Already wolf hunting is rife on Wrangell Island with "bag limits" of 5 wolves and portions of the island are subject to Alaska’s infamous "intensive predator management program" encouraging even further reduction of the wolf population.
Without ESA protection, the only long-term solution to the Prince of Wales wolves’ peril is to stop old-growth logging in the Tongass National Forest and to preserve the last remaining big trees that wolves and so many other animals need. Without an end to old-growth logging, no amount of hunting regulations, alone, can save the wolves.
Say Goodbye to the Alexander Archipelago Wolves on Prince of Wales and accompanying islands, and, for that matter....eventually on Planet Earth.
A petition asking for emergency Endangered Species Act listing for Prince of Wales Island wolves was essentially denied by the U.S. Department of the Interior office in Anchorage. In a letter effectively denying the emergency ESA request from six organizations, USFWS Assistant Regional Director stated that an emergency listing is not something that can be petitioned by outside groups, and is a process “left to the discretion of the Secretary of the Interior.” Secretary Jewell is expected to make a decision regarding protecting these wolves under the ESA by the end of the year. Raise your voice for these imperiled wolves. Please partake in the actions within this blog aimed at encouraging Secretary Jewell to protect the little dark wolves on Prince of Wales islands.

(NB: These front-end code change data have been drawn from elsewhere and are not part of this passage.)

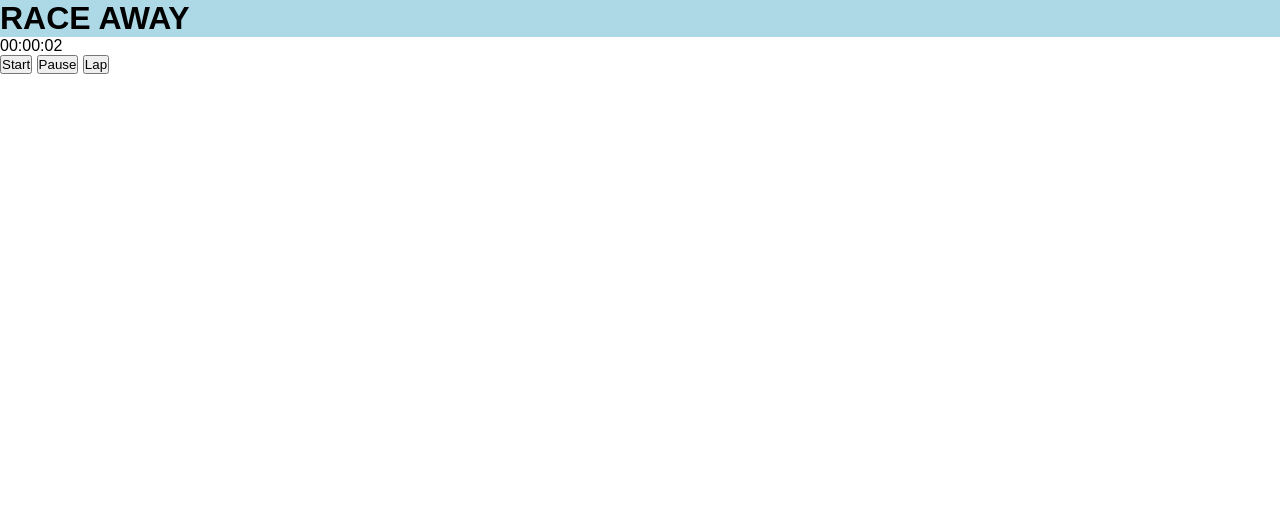
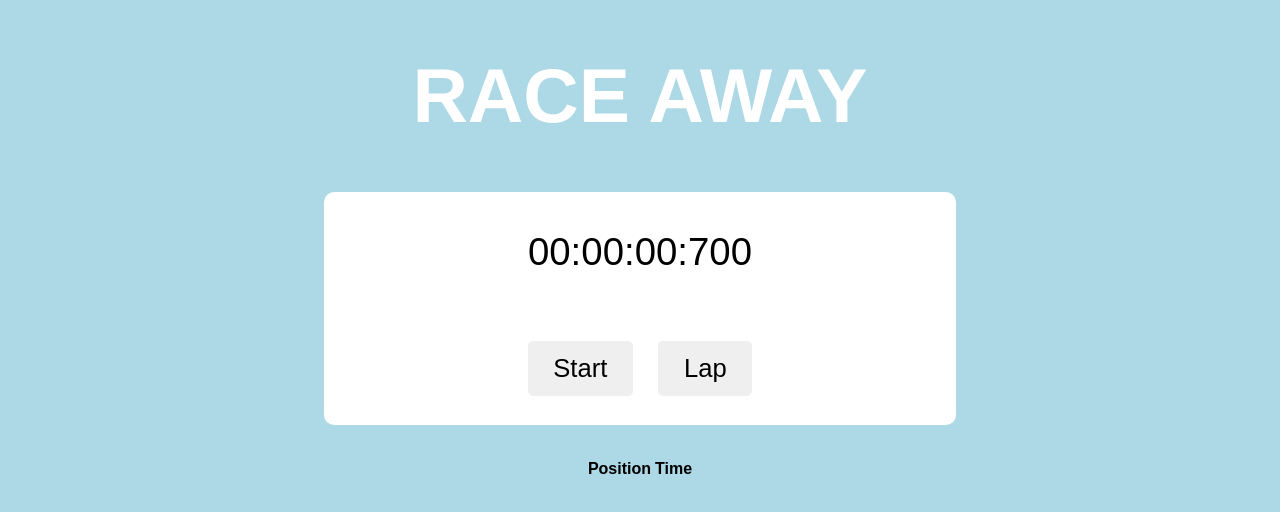
Before and after one commit to C05-Chan/Web-Application-Coursework, a plain HTML site: page index.html in a window 1280 px wide. Both pictures are taken after a click on the button "Start". Drawn offline with Linux system fonts and the light colour scheme.

Commit message:
Changes to layout and added position table

```diff
--- a/index.css
+++ b/index.css
@@ -1,23 +1,54 @@
 *{
-    margin: 0px;
-    padding: 0px;
     box-sizing: border-box;
 }
 
 body{
-    font-family: Arial, sans-serif;
-    margin: 0;
-    padding: 0;
-    display: absolute;
-}
-
-#Header{
+    font-family: Arial, Helvetica, sans-serif;
     background-color: lightblue;
 }
 
-.timer-container{
-    justify-content: center;
+#header{
+    color: white;
+    text-align: center;
+    font-size: 3vw;
+}
+
+.container{
+    display: flex;
+    flex-direction: column;
     align-items: center;
     height: 100vh;
     width: 100%;
 }
+
+.timer-container{
+    display: flex;
+    flex-direction: column;
+    justify-content: center;
+    align-items: center;
+    background-color: white;
+    border-radius: 10px;
+    width: 50%;
+    margin-bottom: 2em;
+}
+
+#timer{
+    font-size: 3vw;
+    margin: 1em;
+}
+
+.buttons-container{
+    display: flex;
+    justify-content: center;
+    align-items: center;
+    margin: 1em;
+}
+
+button{
+    font-size: 2vw;
+    padding: 0.5em 1em;
+    margin: 0.5em;
+    border: none;
+    border-radius: 5px;
+    cursor: pointer;
+}
--- a/index.html
+++ b/index.html
@@ -1,34 +1,47 @@
 <!DOCTYPE html>
 <html lang="en">
-
     <head>
-    <meta charset="utf-8">
+        <meta charset="UTF-8">
         <meta name="viewport" content="width=device-width, initial-scale=1.0">
-    <title>RACE AWAY</title>
+        <title>Race Away</title>
         <link rel="stylesheet" href="index.css">
     </head>
 
     <body>
-    <div class="container">
-        <div id="Header">
+
+        <div id="header">
             <h1>RACE AWAY</h1>
         </div>
 
+
+        <div class="container">
             <div class="timer-container">
-        <div id="timer">00:00:00</div>
-        <div class="buttons">
-            <button id="startButton" onclick="startTimer()">Start</button>
-            <button id="EndButton" onclick="endTimer()">Pause</button>
-            <button id="lapButton" onclick="lapTimer()">Lap</button>
+                <div id="timer">00:00:00:000</div>
+                <div class="buttons-container">
+                    <button id="start">Start</button>
+                    <button id="lap">Lap</button>
                 </div>
             </div>
 
-    <div class = "laps-container">
-        <ul id="'Laps">
+            <div class="position-container">
+                <table id="position-times">
+                    <thead>
+                        <tr>
+                            <th>Position</th>
+                            <th>Time</th>
+                        </tr>
+                    </thead>
+                    <tbody>
+                        <tr>
+                            <!-- blank table -->
+                        </tr>
+                    </tbody>
 
-        </ul>
+                </table>
+            </div>
         </div>
 
         <script src="index.js"></script>
+        <script src="script.js"></script>
     </body>
 </html>
--- a/index.js
+++ b/index.js
@@ -1,34 +1,30 @@
 
-
-let seconds = 0;
 let timerInterval;
+let position = 0;
 
 function startTimer() {
-    if (!timerInterval){
-    timerInterval = setInterval(() => {
-        seconds++;
-        updateTimerDisplay();
-    }, 1000)};
+    let milliseconds = 0;
+    if (!timerInterval)
+        timerInterval = setInterval(function() {
+            milliseconds ++;
+            updateTimer(milliseconds);
+        });
 }
 
-function endTimer() {
-    clearInterval(timerInterval);
-    timerInterval = null;
+function updateTimer(milliseconds) {
+    const hours = Math.floor(milliseconds / 3600000);
+    const minutes = Math.floor((milliseconds % 3600000) / 60000);
+    const seconds = Math.floor((milliseconds % 60000) / 1000);
+    const ms = milliseconds % 1000;
+    document.querySelector('#timer').textContent =
+    `${hours < 10 ? '0' + hours : hours}:${minutes < 10 ? '0' + minutes : minutes}:${seconds < 10 ? '0' + seconds : seconds}:${ms < 10 ? '00' + ms : ms < 100 ? '0' + ms : ms}`;
 }
 
-function updateTimerDisplay() {
-    const hours = Math.floor(seconds / 3600);
-    const minutes = Math.floor((seconds % 3600) / 60);
-    const remainingSeconds = seconds % 60;
+function lapTimer(){
+    const tableBody = document.querySelector('#position-times tbody');
+    const placement = position++;
 
-    document.getElementById('timer').textContent =
-        `${minutes < 10 ? '0' : ''}${hours}:${minutes < 10 ? '0' : ''}${minutes}:${remainingSeconds < 10 ? '0' : ''}${remainingSeconds}`;
+    const newRow = document.createElement('tr');
+    newRow.innerHTML = `<td>${placement}</td><td>${document.querySelector('#timer').textContent}</td>`;
+    tableBody.appendChild(newRow);
 }
-
-function lapTimer() {
-
-}
-
-function displayLapTime() {
-
-}
--- a/script.js
+++ b/script.js
@@ -1,17 +1,4 @@
-const timer = document.querySelector('#timer');
-start = document.querySelector('#startButton');
-end - document.querySelector('#endButton');
-lap = document.querySelector('#lapButton');
-laps = document.querySelector('#laps');
-
-start.onclick = () =>{
-    console.log("start");
-};
-
-lap.onclick = () =>{
-    console.log("lap");
-};
-
-end.onclick = () =>{
-    console.log("stop");
-};
+document.addEventListener('DOMContentLoaded', function() {
+    document.querySelector('#start').addEventListener('click',startTimer);
+    document.querySelector('#lap').addEventListener('click',lapTimer);
+});
```
Also changed, not shown: server.js (added). Lines whose indentation alone changed are shown as unchanged.
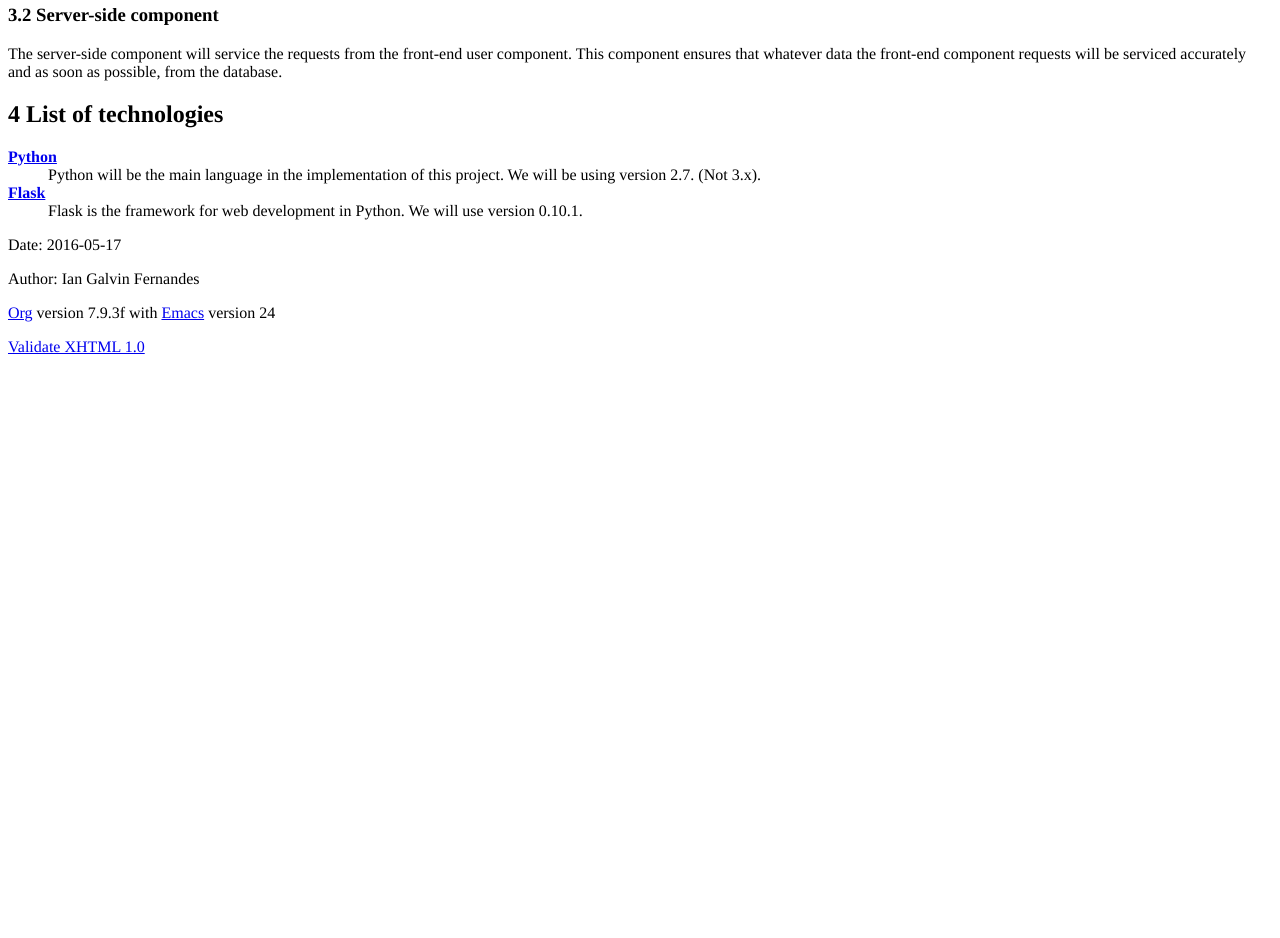
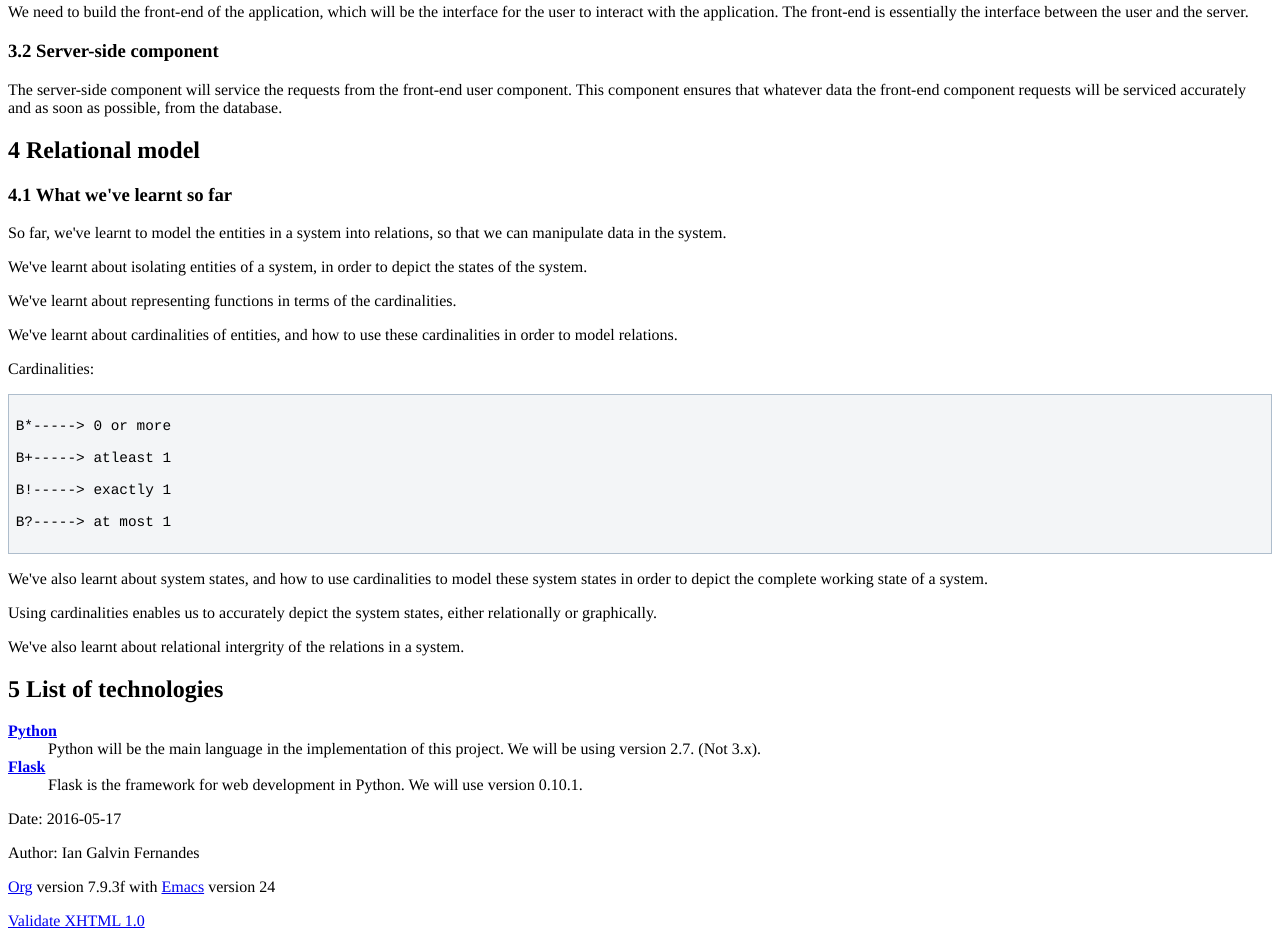
Before and after one commit to rajma996/web-app, a plain HTML site: page intro.html in a window 1280 px wide. Shown: the part 674-1612 px from the top of the page. Before the commit the page ends 1038 px from the top, so only its background shows below. Drawn offline with Linux system fonts and the light colour scheme.

Commit message:
Edited intro.org, to include 'What we've learnt'

```diff
--- a/intro.html
+++ b/intro.html
@@ -135,7 +135,12 @@ for the JavaScript code in this tag.
 <li><a href="#sec-3-2">3.2 Server-side component</a></li>
 </ul>
 </li>
-<li><a href="#sec-4">4 List of technologies</a></li>
+<li><a href="#sec-4">4 Relational model</a>
+<ul>
+<li><a href="#sec-4-1">4.1 What we've learnt so far</a></li>
+</ul>
+</li>
+<li><a href="#sec-5">5 List of technologies</a></li>
 </ul>
 </div>
 </div>
@@ -217,8 +222,72 @@ for the JavaScript code in this tag.
 </div>
 
 <div id="outline-container-4" class="outline-2">
-<h2 id="sec-4"><span class="section-number-2">4</span> List of technologies</h2>
+<h2 id="sec-4"><span class="section-number-2">4</span> Relational model</h2>
 <div class="outline-text-2" id="text-4">
+
+
+
+</div>
+
+<div id="outline-container-4-1" class="outline-3">
+<h3 id="sec-4-1"><span class="section-number-3">4.1</span> What we've learnt so far</h3>
+<div class="outline-text-3" id="text-4-1">
+
+<p>   So far, we've learnt to model the entities in a system into
+   relations, so that we can manipulate data in the system.
+</p>
+<p>
+   We've learnt about isolating entities of a system, in order to
+   depict the states of the system.
+</p>
+<p>
+   We've learnt about representing functions in terms of the
+   cardinalities.
+</p>
+<p>
+   We've learnt about cardinalities of entities, and how to use these
+   cardinalities in order to model relations.
+</p>
+<p>
+   Cardinalities:
+</p>
+
+
+
+<pre class="example">
+
+B*-----&gt; 0 or more
+
+B+-----&gt; atleast 1
+
+B!-----&gt; exactly 1
+
+B?-----&gt; at most 1
+
+</pre>
+
+
+<p>
+   We've also learnt about system states, and how to use cardinalities
+   to model these system states in order to depict the complete
+   working state of a system.
+</p>
+<p>
+   Using cardinalities enables us to accurately depict the system
+   states, either relationally or graphically.
+</p>
+<p>
+   We've also learnt about relational intergrity of the relations in
+   a system.
+</p>
+</div>
+</div>
+
+</div>
+
+<div id="outline-container-5" class="outline-2">
+<h2 id="sec-5"><span class="section-number-2">5</span> List of technologies</h2>
+<div class="outline-text-2" id="text-5">
 
 <dl>
 <dt><a href="https://www.python.org">Python</a></dt><dd>Python will be the main language in the implementation
```
Also changed, not shown: 1 other file.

A 75% DECLINE IN 20 YEARS Wolves are a symbol of wilderness and ecological integrity. They are important in their own right and as a key part of a functioning predator- prey system. In Southeast Alaska, wolves bring significant economic benefits to communities as part of the package that lures more than one million visitors … Continue reading THE LONG-TERM IMPACTS OF LOGGING AND ROADS PUSH A TONGASS WOLF POPULATION TOWARD EXTINCTION
The Tongass is one of the few old-growth temperate rainforests in the world and America’s largest national forest. Its towering stands of 700 year old trees provide vital habitat for bears, salmon, Sitka black-tailed deer, goshawks, and—importantly—the rare and dwindling Alexander Archipelago wolf. The U.S. Fish and Wildlife Service recently found that, because of excessive old-growth logging, this unique subspecies of wolf may warrant listing under the Endangered Species Act.
ACTION ALERT: Please cut and paste this email, feel free to personalize, or write your own. Please find email addresses at end of post to cut and paste into your browser. Thankyou so much for your support! Dear Governor Walker, With all due respect, sir, Alaska must take responsibility to protect the Alexander Archipelago Wolves … Continue reading Alaska’s Obligation To Save The Alexander Archipelago Wolves on Prince of Wales
Please send off these tweets to your following at your leisure over the weekend for added support. This imperiled species needs our help urgently with as many voices as we can muster! Thankyou. **Tweetstorm** #Wolves #StandForWolves Please be a voice for Archipelago Wolves: https://t.co/eEorYSwIug PLS RT Tweet this: 💙http://ctt.ec/U22 Alaska's #Wolves face catastrophe, Alexander Archipelago Wolves … Continue reading Be A Voice For Alaska’s Archipelago Wolves